There's always been something exciting about the moment when a patch arrives, but the wait between them can be interminable: and with no fixed schedule, the Dota 2 community has endured long periods where very little seemed to be happening at all. This breeds discontent. If Dota 2 is about anything it's about your ability, individually and a team, to adapt to a complicated and ever-changing strategic situation. I'd argue that this is true of the game in a broader sense, too: what keeps people playing over the course of years is the challenge of developing your understanding of a sandbox that never stops moving. In the long wait between updates, however, both momentum and player enthusiasm can fade. A sort of metagame ennui sets in, with players locked into a playbook according to their skill level. Playbooks aren't Dota: setting playbooks on fire is Dota.
Valve didn't invent the concept of the fortnightly update, but if they're going to take any pages out of the League of Legends playbook I'm glad it's this one. Communication has always been a weakness of theirs: they don't employ community teams or PR agencies, and it seems unlikely that their company culture would ever allow that to change. Guaranteeing a patch every two weeks helps get around some of those issues because the most frequent question a hypothetical Dota 2 community manager would have to field would inevitably be 'when's the patch'. And Valve has always preferred to communicate via patch note: more patches is effectively more communication, albeit in their own specific mechanical way.
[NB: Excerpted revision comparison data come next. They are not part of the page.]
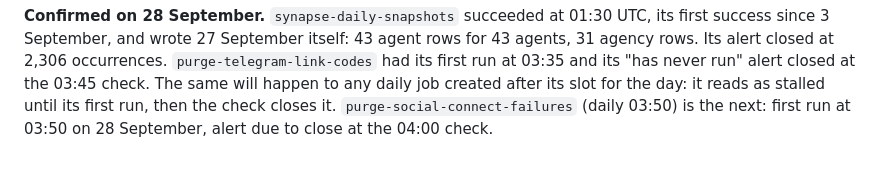
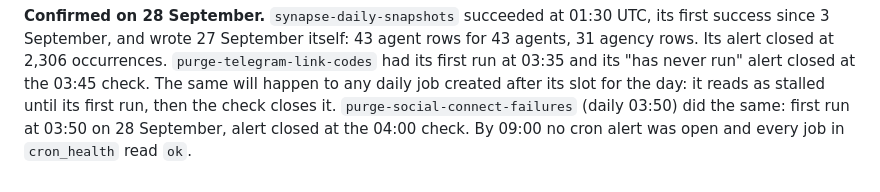
Before and after one commit to iliosintelligence-dotcom/synapse-platform, a Markdown page: DRIFT.md, the part around the change. Drawn GitHub-style.

Commit message:
DRIFT.md: the last overnight alert closed; every cron job reads ok
Co-Authored-By: Claude Opus 5.5 <noreply@anthropic.com>
Claude-Session: https://claude.ai/code/session_01Dmrt8isQ82xy1zJcWJog9p

```diff
--- a/DRIFT.md
+++ b/DRIFT.md
@@ -155,5 +155,6 @@ rows for 43 agents, 31 agency rows. Its alert closed at 2,306 occurrences.
 `purge-telegram-link-codes` had its first run at 03:35 and its "has never run"
 alert closed at the 03:45 check. The same will happen to any daily job created
 after its slot for the day: it reads as stalled until its first run, then the
-check closes it. `purge-social-connect-failures` (daily 03:50) is the next:
-first run at 03:50 on 28 September, alert due to close at the 04:00 check.
+check closes it. `purge-social-connect-failures` (daily 03:50) did the same:
+first run at 03:50 on 28 September, alert closed at the 04:00 check. By 09:00
+no cron alert was open and every job in `cron_health` read `ok`.
```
With a more manageable rate of change comes more manageable updates. The updates deployed in this way so far have felt, appropriately, like patches in miniature—far less extensive than the overhauls of old, but providing welcome balance adjustments that are well communicated through a new feature that highlights changes to heroes and abilities within the game itself. Dota 2 has always been at its best in the uncertain weeks following a patch, and while these latest updates have been less world-changing than the community might be used to, there's a fresh sense that the metagame is always on the edge of a change.
This is good for Dota 2, and rewards players who are good at parsing the current state of the metagame and coming up with creative ways to break it open—a narrow community, but a skill that every Dota player can aspire to learn. For everybody else, more regular changes means that there's a fixed term attached to on any given flavour-of-the-month hero pick or strategy.
Perhaps given time the community will get used to this new rate of change and miss the days when you suddenly had to relearn whole swathes of the game: in the meantime, it's nice to be able to load Dota 2 and discover that something interesting has changed. 'Reliability' is a strange concept to apply to a game about managing chaos, but Valve is taking the right steps to make sure that this deeply weird, fascinating game reliably shows its best side. Will that help it reclaim the thousands of players lost to PUBG's wildernesses? Probably not. Is it the right approach for the hundreds of thousands that remain? Yes.